That’s tagging vs classification. Formal classification has centuries of practice supporting it, while tagging merely has a handful of early, incomplete examples. As a result, tagging does not have anything like the sophistication of classification systems — for tagging to work broadly and well we still need, inter alia, group tags; private tags; better user-defined thesauri; better tools for discovering latent communities; better tools for making time series; better routing labels like for: and via:; better traversal of the resulting for/via graphs; and ways of turning a collection of tags into site navigation, a sort of permanent card-sorting game that continually optimizes site navigation. For tagging to take over from classification, we need all those things and more, and we don’t have them.
But tagging is already better fit for discovering and reflecting both personal and group mental models; does a better job of handling ambiguous or dynamic cases; provides judgment-related context (’funny’, ‘cool’); allows better mapping to communities of the like-minded; and is, on top of all of that, cheap cheap cheap. These advantages are driving adoption, and the early adopters are now suffering from the lack of well-developed tools, but new inventions will arise to service those users, and this will lead to more later-but-still-early adopters, sharpening the problems further but with a bigger user base, thus increasing the incentive for still more improvement, lather, rinse, repeat.

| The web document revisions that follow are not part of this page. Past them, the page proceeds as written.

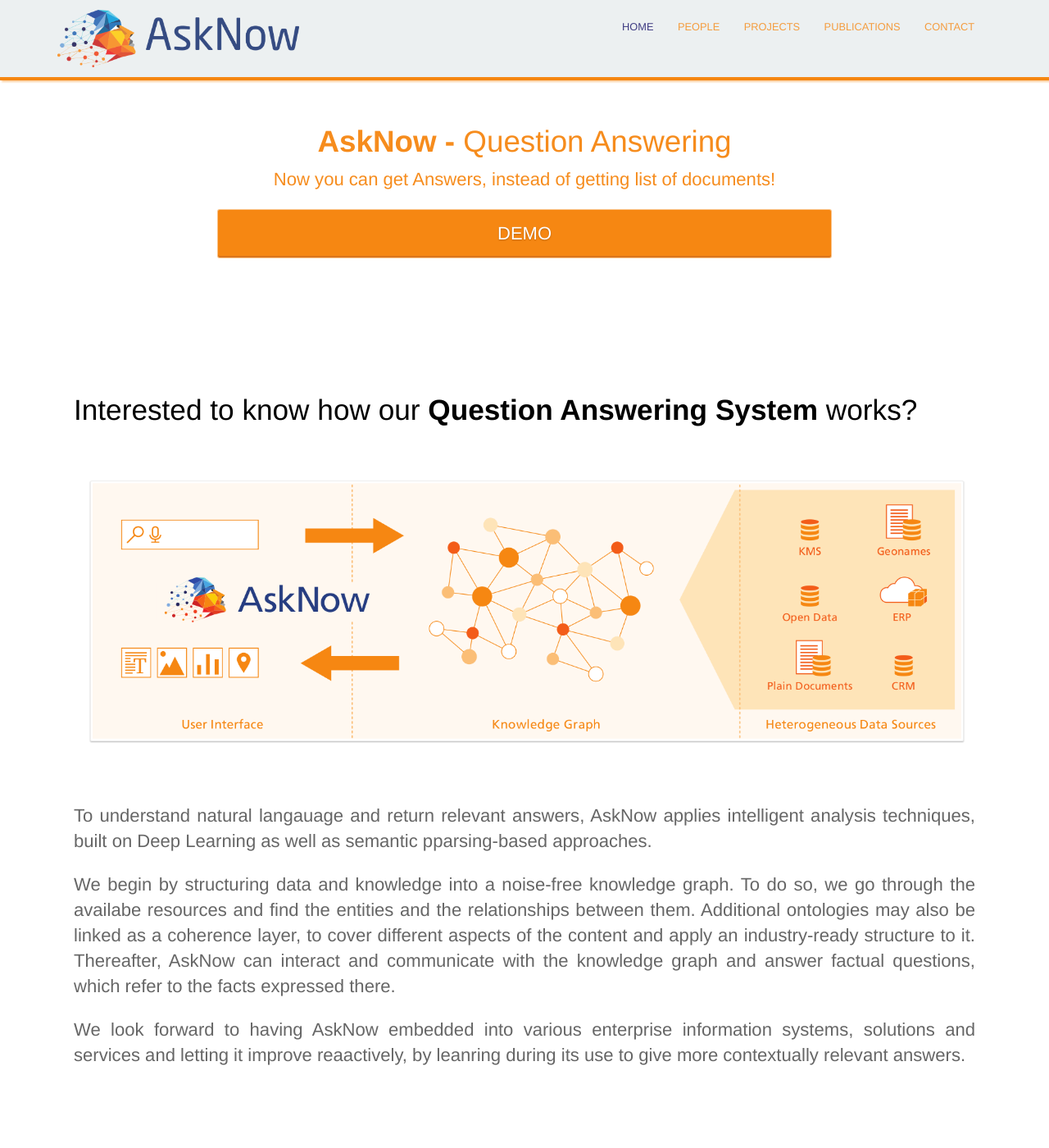
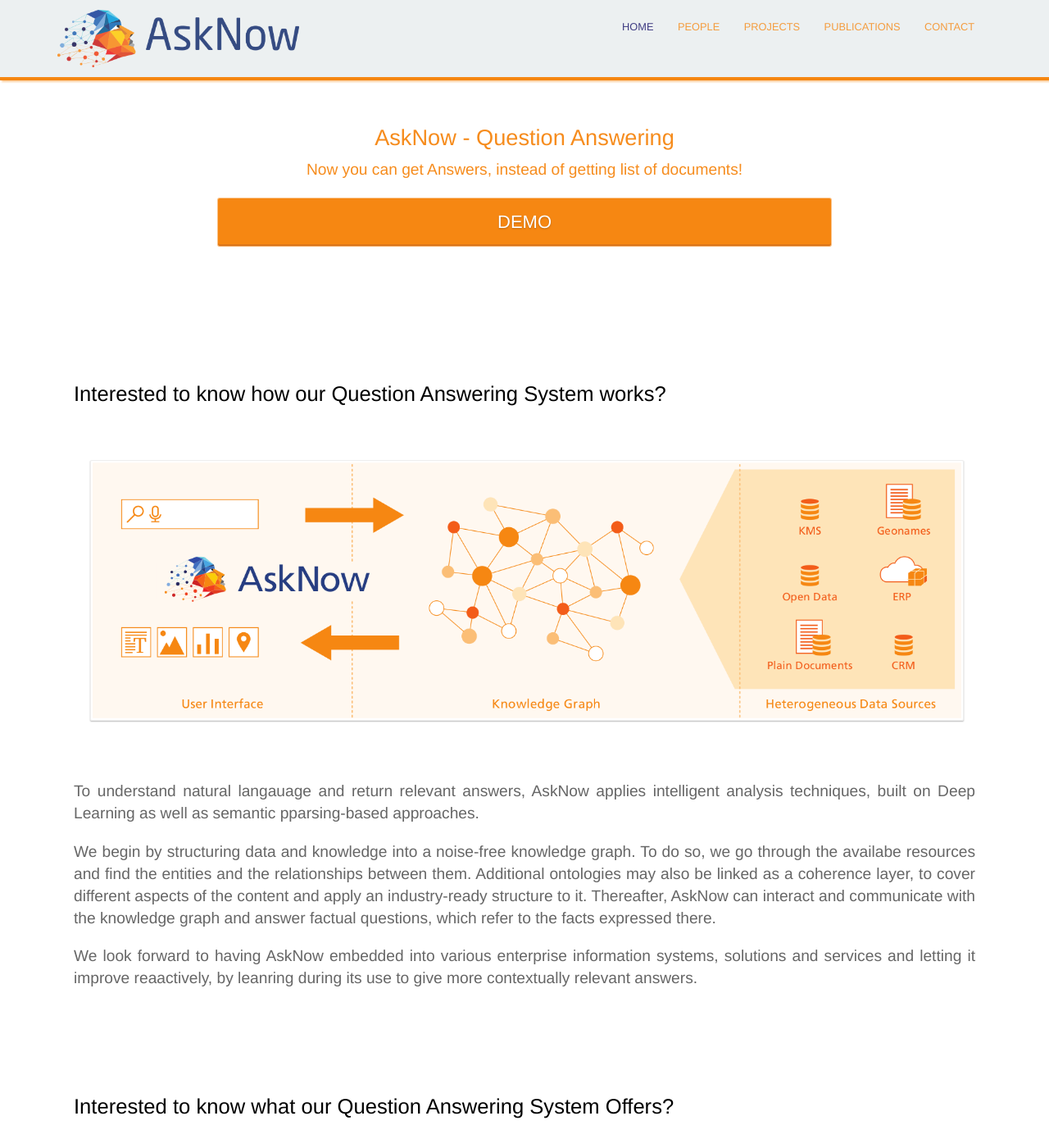
Before and after one commit to AskNowQA/AskNow-Website, a Jekyll site: the page built from index.md, in a window 1280 px wide and 1400 px high. Shown: the whole window at 82% size. Built offline with Jekyll 4.4.1, drawn with Linux system fonts in a browser that asks for light colours.

Commit message:
Font weight and sizes reduced, Reference to ISSUE #11

```diff
--- a/_sass/elements.scss
+++ b/_sass/elements.scss
@@ -26,28 +26,29 @@
 }
 
 h1 strong, h2 strong {
-	font-weight: 700;
+	font-weight: 500;
 }
 
 h1 {
 	font-weight: 300;
-	font-size: 2.3em;
+	font-size: 1.7em;
 	margin: 0;
 }
 
 h2 {
 	font-weight: 300;
-	font-size: 2.2em;
+	font-size: 1.6em;
 	margin: 0 0 30px 0;
 }
 
 h3 {
 	margin: 20px 0 10px 0;
+	font-size: 1.4em;
 }
 
 
 p, address {
-	font-size: 1.38em;
+	font-size: 1.20em;
 	color: #666;
 	margin-bottom: 20px;
 	font-weight: 300;
```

You could make a lot of money or win a lot of bar bets when thinking about the digital realm if you compare technologies between hard or easy, rigorous or sloppy, sophisticated or naïve, expensive or cheap, professional or amateur, and then bet on the things that have the most checkmarks in the right hand column. Tagging has a checkmark in all those boxes.